protected against "offense," the codes tend to restrict the speech of men,
The activities funded by profits from the play. Eve Ensler waives profits
from Valentine's Day performances if the proceeds go agencies that aid women.
Thus, a small New Hampshire theater is now in the midst of an abortion debate
because its proceeds are earmarked for the Portsmouth Feminist Health Center,
which offers first-trimester abortions.
The foregoing conflicts are reason for optimism. In the '90s, Ensler's original
play complete with the "good rape" had the world applauding. It won the prestigious
Obie award. Famous actresses clamored to be included in the cast. The New York Times called Ensler "the Messiah heralding the second wave of feminism."
The current backlash is part of a "tipping point" in our culture. The tipping
point is similar to the super-saturation of a liquid, to the high school
science experiment in which sugar is added bit-by-bit to warmed water until,
suddenly, the water hits its saturation point and the sugar precipitates,
like snow, to the bottom.
Our culture has been saturated by political correctness. Indeed, some universities,

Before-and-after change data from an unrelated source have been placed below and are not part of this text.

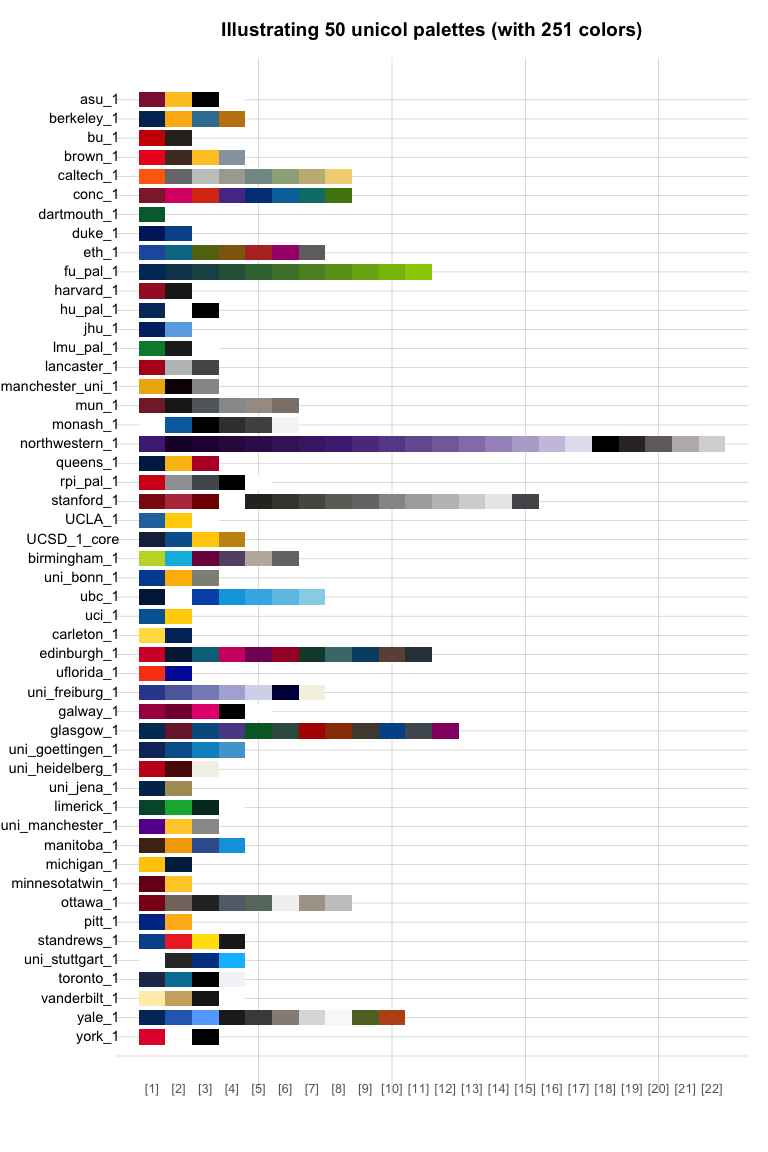
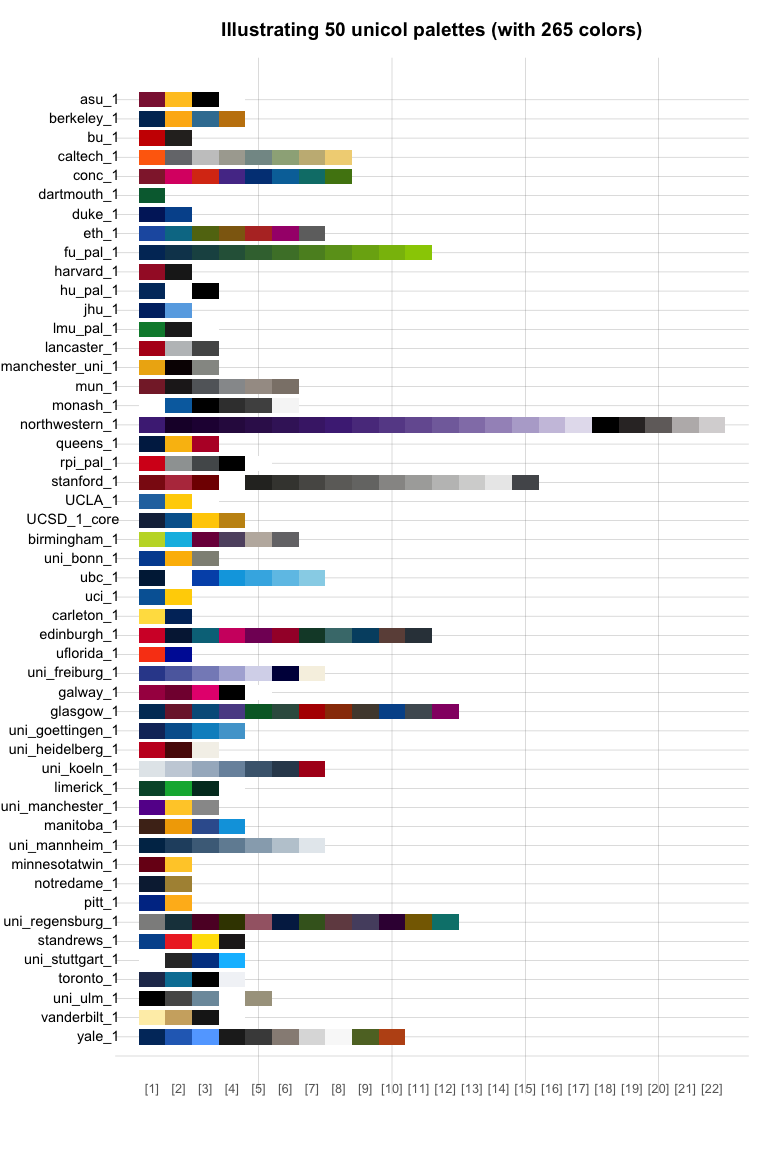
update README

Changed region(s): [[0.0, 0.125, 0.9375, 0.8125], [0.0625, 0.8438, 0.5312, 0.9062], [0.7188, 0.0, 0.75, 0.0312]]

diff --git a/README.md b/README.md
@@ -79,8 +79,8 @@ library(unikn)   # for color functions
 
 ## Contents
 
-The **unicol** package currently provides **202 color palettes** from
-**86 institutions**.
+The **unicol** package currently provides **204 color palettes** from
+**87 institutions**.
 
 <!-- **Table\ 1** provides an overview of all color palettes:  -->
 
@@ -92,18 +92,18 @@ palettes and institutions.)
 
 ### Examples of color palettes
 
-<!-- The **unicol** package currently contains **202\ color palettes** from **86\ institutions**.  -->
+<!-- The **unicol** package currently contains **204\ color palettes** from **87\ institutions**.  -->
 <!-- Example 1: Random pals (from vignette color_pals.Rmd): -->
 <!-- Show as a table: -->
 <!-- Show as a figure: -->
 
-**Figure 1** illustrates 50 random color palettes (with 251 colors):
+**Figure 1** illustrates 50 random color palettes (with 265 colors):
 
 <div class="figure" style="text-align: center">
 
-<img src="inst/pix/README-unicol-pals-example-1-figure-1.png" alt="Figure 1: A sample of 50 unicol palettes (containing 251 colors)." width="90%" />
+<img src="inst/pix/README-unicol-pals-example-1-figure-1.png" alt="Figure 1: A sample of 50 unicol palettes (containing 265 colors)." width="90%" />
 <p class="caption">
-Figure 1: A sample of 50 unicol palettes (containing 251 colors).
+Figure 1: A sample of 50 unicol palettes (containing 265 colors).
 </p>
 
 </div>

like Loyola, are refusing to sponsor the "The Vagina Monologues" this year.
We are ready for political correctness to fall out of the social equation.
It is time to tip from "correctness" of expression to freedom of speech,
which everyone exercises at his or her own expense.
Wendy McElroy is the editor of ifeminists.com
and a research fellow for The Independent Institute in Oakland, Calif. Her
new book is Liberty for Women: Freedom and Feminism in the 21st Century.
Reprinted with permission of ifeminists.com.